··· SUPPLIED INFORMATION ···

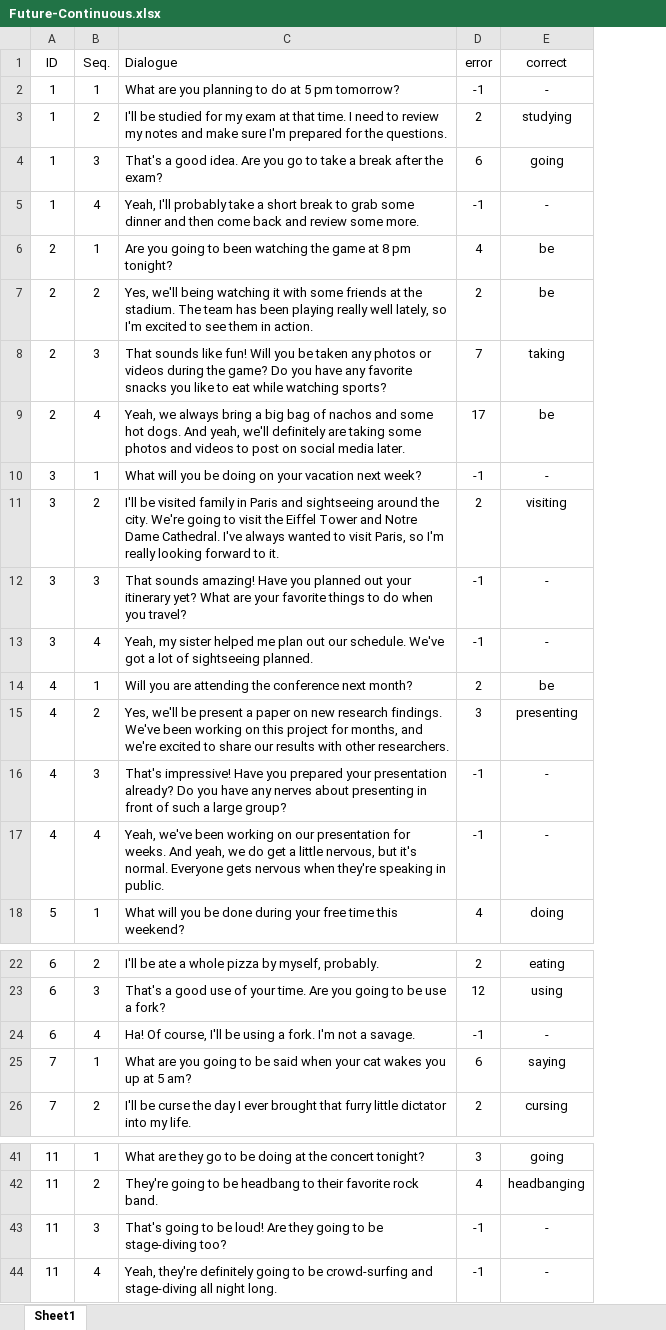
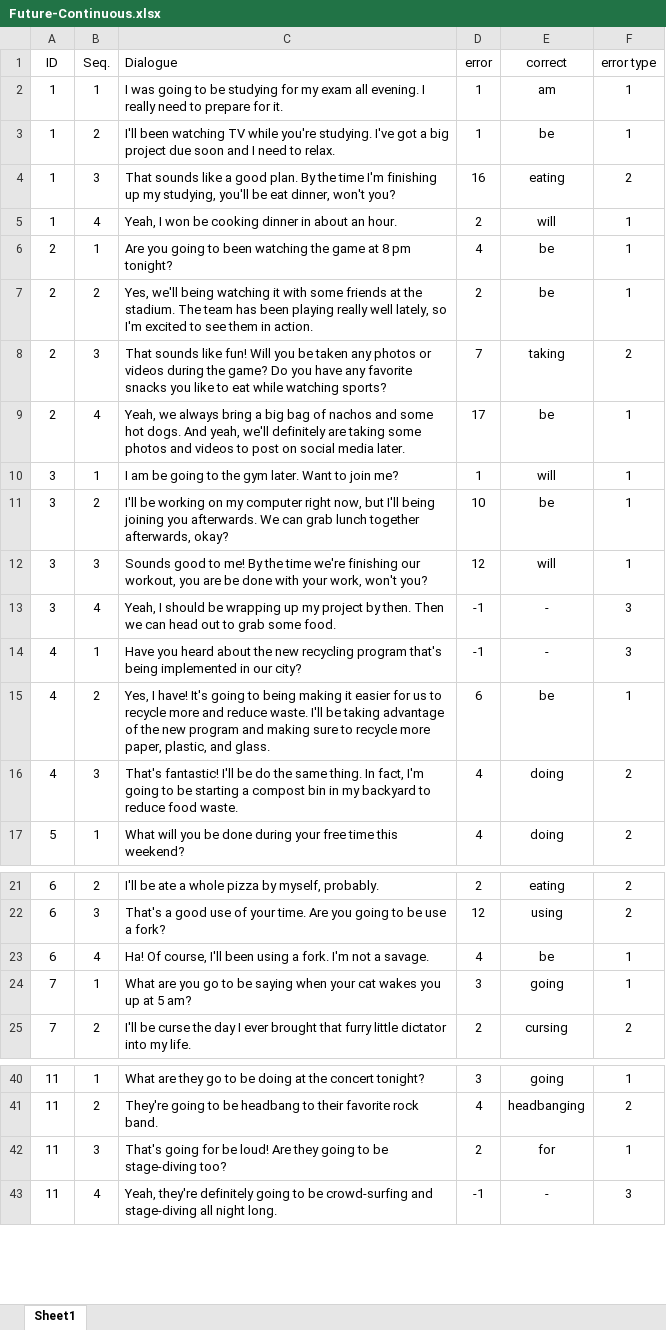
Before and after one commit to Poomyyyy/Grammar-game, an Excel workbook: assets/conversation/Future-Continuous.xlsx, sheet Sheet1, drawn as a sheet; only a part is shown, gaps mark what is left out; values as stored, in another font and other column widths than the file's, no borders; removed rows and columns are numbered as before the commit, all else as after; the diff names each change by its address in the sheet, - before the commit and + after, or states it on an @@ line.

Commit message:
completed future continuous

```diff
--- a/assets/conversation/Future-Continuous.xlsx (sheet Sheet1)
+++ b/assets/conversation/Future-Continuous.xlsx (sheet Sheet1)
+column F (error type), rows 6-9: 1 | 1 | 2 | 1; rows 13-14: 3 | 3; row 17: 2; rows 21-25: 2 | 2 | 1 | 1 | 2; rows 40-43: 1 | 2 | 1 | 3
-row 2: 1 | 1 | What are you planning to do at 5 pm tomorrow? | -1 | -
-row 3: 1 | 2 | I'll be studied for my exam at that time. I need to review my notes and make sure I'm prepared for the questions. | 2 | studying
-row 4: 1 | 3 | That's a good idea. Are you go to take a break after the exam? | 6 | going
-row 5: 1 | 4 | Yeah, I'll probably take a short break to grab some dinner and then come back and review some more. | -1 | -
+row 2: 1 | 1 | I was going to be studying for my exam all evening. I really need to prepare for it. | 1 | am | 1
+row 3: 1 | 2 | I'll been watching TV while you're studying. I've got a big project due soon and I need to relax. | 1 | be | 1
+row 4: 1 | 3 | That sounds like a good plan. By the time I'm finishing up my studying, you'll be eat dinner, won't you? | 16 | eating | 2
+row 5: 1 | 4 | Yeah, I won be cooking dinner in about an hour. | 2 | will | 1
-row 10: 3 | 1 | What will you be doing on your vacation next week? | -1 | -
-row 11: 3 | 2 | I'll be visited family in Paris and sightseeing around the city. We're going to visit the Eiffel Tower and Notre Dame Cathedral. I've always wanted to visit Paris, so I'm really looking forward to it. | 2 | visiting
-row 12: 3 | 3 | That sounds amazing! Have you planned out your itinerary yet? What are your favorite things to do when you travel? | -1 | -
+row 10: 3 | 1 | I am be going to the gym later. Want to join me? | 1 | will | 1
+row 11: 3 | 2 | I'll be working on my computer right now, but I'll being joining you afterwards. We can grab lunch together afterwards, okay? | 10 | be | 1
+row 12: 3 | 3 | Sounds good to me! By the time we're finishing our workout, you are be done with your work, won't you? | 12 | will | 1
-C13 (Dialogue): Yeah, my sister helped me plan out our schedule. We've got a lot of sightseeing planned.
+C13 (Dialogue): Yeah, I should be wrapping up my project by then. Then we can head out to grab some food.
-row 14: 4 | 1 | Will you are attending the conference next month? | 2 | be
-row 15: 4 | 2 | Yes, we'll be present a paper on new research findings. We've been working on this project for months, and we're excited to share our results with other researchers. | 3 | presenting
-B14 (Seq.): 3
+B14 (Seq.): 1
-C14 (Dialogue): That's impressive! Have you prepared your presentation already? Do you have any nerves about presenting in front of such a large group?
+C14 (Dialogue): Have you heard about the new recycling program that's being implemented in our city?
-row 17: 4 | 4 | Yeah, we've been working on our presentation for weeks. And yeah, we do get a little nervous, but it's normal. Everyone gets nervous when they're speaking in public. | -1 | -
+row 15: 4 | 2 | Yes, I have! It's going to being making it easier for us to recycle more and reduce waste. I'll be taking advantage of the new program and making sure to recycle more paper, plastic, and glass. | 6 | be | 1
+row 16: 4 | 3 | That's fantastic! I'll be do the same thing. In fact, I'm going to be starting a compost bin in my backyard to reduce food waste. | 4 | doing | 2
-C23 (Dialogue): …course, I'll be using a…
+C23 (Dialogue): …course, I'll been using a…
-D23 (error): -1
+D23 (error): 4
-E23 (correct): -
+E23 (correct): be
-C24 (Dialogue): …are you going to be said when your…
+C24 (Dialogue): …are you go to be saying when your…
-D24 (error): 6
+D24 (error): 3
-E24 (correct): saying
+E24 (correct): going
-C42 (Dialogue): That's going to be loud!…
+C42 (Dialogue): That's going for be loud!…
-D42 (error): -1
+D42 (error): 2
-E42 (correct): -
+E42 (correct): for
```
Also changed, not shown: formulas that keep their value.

···
··· SUPPLIED INFORMATION ···

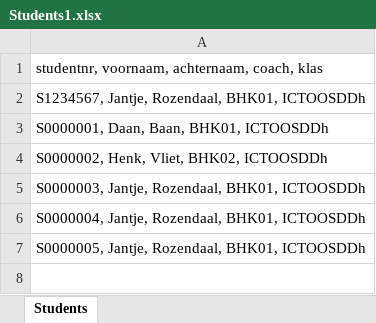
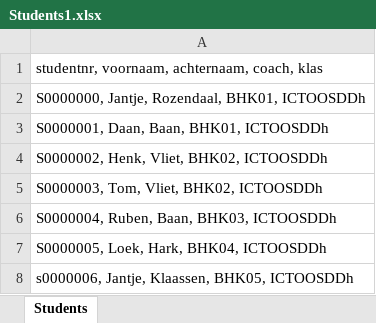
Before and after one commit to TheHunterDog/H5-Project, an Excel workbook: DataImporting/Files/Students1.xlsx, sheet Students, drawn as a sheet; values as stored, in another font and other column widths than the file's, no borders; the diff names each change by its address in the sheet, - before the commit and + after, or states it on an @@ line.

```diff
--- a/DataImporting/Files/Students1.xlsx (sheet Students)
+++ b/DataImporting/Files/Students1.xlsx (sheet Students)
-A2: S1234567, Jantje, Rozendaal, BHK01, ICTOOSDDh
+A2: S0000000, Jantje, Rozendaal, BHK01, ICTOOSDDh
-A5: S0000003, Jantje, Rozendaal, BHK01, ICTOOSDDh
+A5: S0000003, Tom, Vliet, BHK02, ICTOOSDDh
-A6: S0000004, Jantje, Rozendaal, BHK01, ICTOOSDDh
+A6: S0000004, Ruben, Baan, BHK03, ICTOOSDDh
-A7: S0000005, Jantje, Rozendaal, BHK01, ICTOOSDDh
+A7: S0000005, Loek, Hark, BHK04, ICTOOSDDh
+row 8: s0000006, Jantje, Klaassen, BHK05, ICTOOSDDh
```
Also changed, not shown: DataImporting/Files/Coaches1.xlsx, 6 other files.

···

§ TASK REQUIREMENTS
Each line of the entries above that includes the string "Yeah" should be copied out.

§ SOLVED EXERCISE
-row 5: 1 | 4 | Yeah, I'll probably take a short break to grab some dinner and then come back and review some more. | -1 | -
+row 5: 1 | 4 | Yeah, I won be cooking dinner in about an hour. | 2 | will | 1
-C13 (Dialogue): Yeah, my sister helped me plan out our schedule. We've got a lot of sightseeing planned.
+C13 (Dialogue): Yeah, I should be wrapping up my project by then. Then we can head out to grab some food.
-row 17: 4 | 4 | Yeah, we've been working on our presentation for weeks. And yeah, we do get a little nervous, but it's normal. Everyone gets nervous when they're speaking in public. | -1 | -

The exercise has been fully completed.